California's Sensible New Gun Law

Keeping guns out of the wrong hands.

It's unlikely that California Governor Jerry Brown had Colby Sue Weathers in mind when he signed Assembly Bill 1014 into law yesterday. The law enables people to temporarily prevent mentally disturbed family members from possessing or purchasing guns. A so-called gun-violence restraining order, akin to the one used to obtain restraining orders in domestic violence cases, will allow police to search for and seize firearms.

The impetus for the law, which also allows law-enforcement officials to ask for a restraining order, was the shooting in May in which a mentally disturbed man killed six and wounded a dozen near the University of California at Santa Barbara.

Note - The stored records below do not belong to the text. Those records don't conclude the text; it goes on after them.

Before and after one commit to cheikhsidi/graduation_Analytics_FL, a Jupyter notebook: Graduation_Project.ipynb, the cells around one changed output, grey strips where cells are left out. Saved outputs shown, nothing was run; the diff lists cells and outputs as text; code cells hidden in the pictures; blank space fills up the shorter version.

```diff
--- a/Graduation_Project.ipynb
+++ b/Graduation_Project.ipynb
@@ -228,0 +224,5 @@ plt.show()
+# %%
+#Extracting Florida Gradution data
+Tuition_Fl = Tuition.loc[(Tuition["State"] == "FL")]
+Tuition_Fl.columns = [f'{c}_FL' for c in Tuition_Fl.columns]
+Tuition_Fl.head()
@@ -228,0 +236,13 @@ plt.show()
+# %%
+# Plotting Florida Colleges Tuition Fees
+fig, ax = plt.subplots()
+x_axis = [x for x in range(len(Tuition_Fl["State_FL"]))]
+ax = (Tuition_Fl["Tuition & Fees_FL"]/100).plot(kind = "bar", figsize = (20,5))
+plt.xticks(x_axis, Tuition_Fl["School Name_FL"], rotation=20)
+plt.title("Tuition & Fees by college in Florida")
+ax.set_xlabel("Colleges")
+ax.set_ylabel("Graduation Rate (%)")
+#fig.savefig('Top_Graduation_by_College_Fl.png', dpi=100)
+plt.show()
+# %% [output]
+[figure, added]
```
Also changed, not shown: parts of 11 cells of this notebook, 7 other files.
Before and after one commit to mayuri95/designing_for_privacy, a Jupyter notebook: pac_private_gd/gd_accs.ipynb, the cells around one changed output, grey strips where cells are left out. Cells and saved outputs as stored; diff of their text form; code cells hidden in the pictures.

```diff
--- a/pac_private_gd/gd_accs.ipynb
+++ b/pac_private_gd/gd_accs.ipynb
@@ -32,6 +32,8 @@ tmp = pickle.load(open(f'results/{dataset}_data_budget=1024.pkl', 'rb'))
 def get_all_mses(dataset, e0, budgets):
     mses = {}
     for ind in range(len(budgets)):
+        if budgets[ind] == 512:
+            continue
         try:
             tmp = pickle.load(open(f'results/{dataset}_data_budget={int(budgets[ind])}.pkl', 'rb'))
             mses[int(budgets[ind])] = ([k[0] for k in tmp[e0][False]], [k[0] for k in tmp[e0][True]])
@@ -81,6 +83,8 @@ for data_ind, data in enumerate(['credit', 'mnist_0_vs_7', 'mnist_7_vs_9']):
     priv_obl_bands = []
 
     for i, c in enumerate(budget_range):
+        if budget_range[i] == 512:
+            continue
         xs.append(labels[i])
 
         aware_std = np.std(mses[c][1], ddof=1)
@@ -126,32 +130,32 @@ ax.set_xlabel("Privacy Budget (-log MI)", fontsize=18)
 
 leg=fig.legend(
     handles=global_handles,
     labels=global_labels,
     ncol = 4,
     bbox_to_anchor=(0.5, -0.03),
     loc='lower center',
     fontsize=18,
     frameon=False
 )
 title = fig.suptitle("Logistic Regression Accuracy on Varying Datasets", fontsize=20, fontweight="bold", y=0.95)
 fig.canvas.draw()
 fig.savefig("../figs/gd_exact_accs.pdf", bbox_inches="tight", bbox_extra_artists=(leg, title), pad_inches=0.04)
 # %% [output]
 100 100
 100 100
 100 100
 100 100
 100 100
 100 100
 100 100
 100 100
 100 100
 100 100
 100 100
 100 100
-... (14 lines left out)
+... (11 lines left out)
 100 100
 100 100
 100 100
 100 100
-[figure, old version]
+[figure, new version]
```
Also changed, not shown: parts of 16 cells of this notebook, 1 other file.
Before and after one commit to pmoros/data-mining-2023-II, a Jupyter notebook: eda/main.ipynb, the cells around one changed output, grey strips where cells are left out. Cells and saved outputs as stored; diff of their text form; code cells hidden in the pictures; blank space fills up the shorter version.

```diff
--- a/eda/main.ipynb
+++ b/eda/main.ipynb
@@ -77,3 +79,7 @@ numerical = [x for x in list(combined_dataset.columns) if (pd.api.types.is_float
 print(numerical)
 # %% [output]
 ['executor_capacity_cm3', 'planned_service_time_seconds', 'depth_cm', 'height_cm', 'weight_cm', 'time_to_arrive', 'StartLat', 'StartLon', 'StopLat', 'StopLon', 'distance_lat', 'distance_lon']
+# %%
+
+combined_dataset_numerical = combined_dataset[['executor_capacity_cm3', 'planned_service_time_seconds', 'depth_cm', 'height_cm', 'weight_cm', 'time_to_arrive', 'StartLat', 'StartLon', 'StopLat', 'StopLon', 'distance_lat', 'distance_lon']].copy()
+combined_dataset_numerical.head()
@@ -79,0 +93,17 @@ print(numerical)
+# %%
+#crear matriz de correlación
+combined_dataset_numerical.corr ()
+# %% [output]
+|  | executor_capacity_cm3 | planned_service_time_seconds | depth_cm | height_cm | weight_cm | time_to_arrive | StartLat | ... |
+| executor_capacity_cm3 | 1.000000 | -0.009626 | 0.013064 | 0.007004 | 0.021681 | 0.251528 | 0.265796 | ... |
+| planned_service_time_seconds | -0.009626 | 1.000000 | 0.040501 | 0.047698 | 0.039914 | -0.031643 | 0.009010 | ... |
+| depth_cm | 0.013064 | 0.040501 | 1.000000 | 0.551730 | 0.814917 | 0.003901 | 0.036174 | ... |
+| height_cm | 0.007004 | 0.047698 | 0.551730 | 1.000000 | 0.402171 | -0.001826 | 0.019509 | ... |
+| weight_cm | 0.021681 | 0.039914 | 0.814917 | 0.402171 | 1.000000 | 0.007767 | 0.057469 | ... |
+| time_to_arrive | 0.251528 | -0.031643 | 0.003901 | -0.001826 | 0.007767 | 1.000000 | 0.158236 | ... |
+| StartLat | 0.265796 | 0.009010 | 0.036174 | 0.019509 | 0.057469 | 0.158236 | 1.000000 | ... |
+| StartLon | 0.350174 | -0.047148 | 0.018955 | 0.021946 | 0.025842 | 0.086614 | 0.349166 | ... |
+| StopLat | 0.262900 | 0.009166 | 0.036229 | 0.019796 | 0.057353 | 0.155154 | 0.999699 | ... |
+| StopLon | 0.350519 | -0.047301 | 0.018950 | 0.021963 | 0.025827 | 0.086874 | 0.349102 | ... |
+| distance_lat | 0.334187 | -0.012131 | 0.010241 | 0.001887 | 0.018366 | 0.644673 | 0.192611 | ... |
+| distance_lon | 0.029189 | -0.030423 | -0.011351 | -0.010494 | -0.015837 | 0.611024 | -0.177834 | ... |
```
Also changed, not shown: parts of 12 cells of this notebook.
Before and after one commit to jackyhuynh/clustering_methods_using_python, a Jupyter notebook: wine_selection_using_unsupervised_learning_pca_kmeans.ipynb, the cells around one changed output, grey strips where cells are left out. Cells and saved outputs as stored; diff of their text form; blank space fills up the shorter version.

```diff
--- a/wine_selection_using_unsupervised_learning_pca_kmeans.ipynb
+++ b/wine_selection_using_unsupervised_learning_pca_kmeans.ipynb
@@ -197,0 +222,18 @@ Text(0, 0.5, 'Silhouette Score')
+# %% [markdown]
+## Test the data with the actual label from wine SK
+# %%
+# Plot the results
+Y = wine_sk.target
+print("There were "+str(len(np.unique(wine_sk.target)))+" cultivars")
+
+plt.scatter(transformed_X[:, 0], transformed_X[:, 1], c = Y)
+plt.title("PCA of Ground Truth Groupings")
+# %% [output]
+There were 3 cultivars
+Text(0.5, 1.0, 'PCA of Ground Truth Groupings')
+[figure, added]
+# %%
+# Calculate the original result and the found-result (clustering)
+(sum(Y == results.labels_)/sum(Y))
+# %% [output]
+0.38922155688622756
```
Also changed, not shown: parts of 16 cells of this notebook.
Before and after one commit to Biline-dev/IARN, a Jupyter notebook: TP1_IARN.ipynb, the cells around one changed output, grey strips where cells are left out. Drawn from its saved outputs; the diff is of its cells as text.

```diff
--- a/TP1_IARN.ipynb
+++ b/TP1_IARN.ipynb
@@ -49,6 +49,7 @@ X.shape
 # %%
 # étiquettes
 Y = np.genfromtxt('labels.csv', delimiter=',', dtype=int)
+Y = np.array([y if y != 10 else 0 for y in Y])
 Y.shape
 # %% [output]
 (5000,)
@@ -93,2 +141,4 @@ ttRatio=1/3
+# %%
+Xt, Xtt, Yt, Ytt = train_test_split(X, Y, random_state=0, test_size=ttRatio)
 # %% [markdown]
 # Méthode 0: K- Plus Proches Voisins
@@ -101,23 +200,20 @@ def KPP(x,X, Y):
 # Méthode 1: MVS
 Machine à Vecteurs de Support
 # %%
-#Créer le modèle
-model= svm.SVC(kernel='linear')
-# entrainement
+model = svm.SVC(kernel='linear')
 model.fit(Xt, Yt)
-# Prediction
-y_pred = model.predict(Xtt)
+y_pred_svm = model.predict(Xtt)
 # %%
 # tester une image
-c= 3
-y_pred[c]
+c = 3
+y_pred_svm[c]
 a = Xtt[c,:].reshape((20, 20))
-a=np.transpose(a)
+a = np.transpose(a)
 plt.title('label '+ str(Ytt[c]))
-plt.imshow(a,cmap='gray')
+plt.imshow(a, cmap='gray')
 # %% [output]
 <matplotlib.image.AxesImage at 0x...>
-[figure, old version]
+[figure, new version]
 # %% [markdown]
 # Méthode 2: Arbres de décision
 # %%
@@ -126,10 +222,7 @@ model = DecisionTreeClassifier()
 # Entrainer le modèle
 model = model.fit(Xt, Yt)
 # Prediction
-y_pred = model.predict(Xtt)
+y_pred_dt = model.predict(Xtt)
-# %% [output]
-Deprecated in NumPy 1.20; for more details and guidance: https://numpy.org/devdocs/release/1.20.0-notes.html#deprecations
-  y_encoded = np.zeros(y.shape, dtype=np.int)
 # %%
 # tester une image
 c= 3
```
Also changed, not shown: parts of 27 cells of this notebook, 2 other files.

Although the killer's parents had expressed grave concerns about his mental state, nothing prevented him from purchasing guns.

Colby Sue Weathers had similarly unfettered access to guns in 2012 despite being a suicidal, paranoid schizophrenic with a history of drug and alcohol abuse. Diagnosed with schizophrenia in 2011 and repeatedly hospitalized, Weathers was nevertheless able to buy a gun in her home state of Missouri, which she used to murder her father. Weathers's mother had called the gun shop in advance, asking employees not to sell a weapon to her daughter. The sale went through. The murder quickly followed.

Mental illness, alas, is no impediment to gun possession in the U.S. States have made enormous progress in the past three years adding mental-health records to the federal background-check database. But the results are still spotty; a dozen states have submitted fewer than 100 such records. Cases of substance abuse are significantly underreported.

The National Rifle Association and other gun-rights groups expressed outrage at California's new law. Charles H. Cunningham of the NRA's Institute for Legislative Action wrote that the temporary restraining order is "one of the most egregious violations of civil liberties ever introduced in the California legislature."

The gun lobby is perpetually outraged, of course. But it surely recognizes the threat posed by the law. If the insane can be barred from firearm possession, it logically follows that other high-risk groups -- drunk drivers with multiple offenses, for example -- might one day face more stringent barriers.

"Every one of us wants to prevent a mass shooting," California Assemblyman Tim Donnelly, who opposed the law, told the New York Times. "I don't believe you can ever stop that with laws. I don't believe you can legislate evil out of the hearts of men."

Point taken. This law, however, seeks only to legislate guns out of the hands of the mentally disturbed. Thank you, California.

--Editors: Francis Wilkinson, Michael Newman.

To contact the editor on this story:
David Shipley at davidshipley@bloomberg.net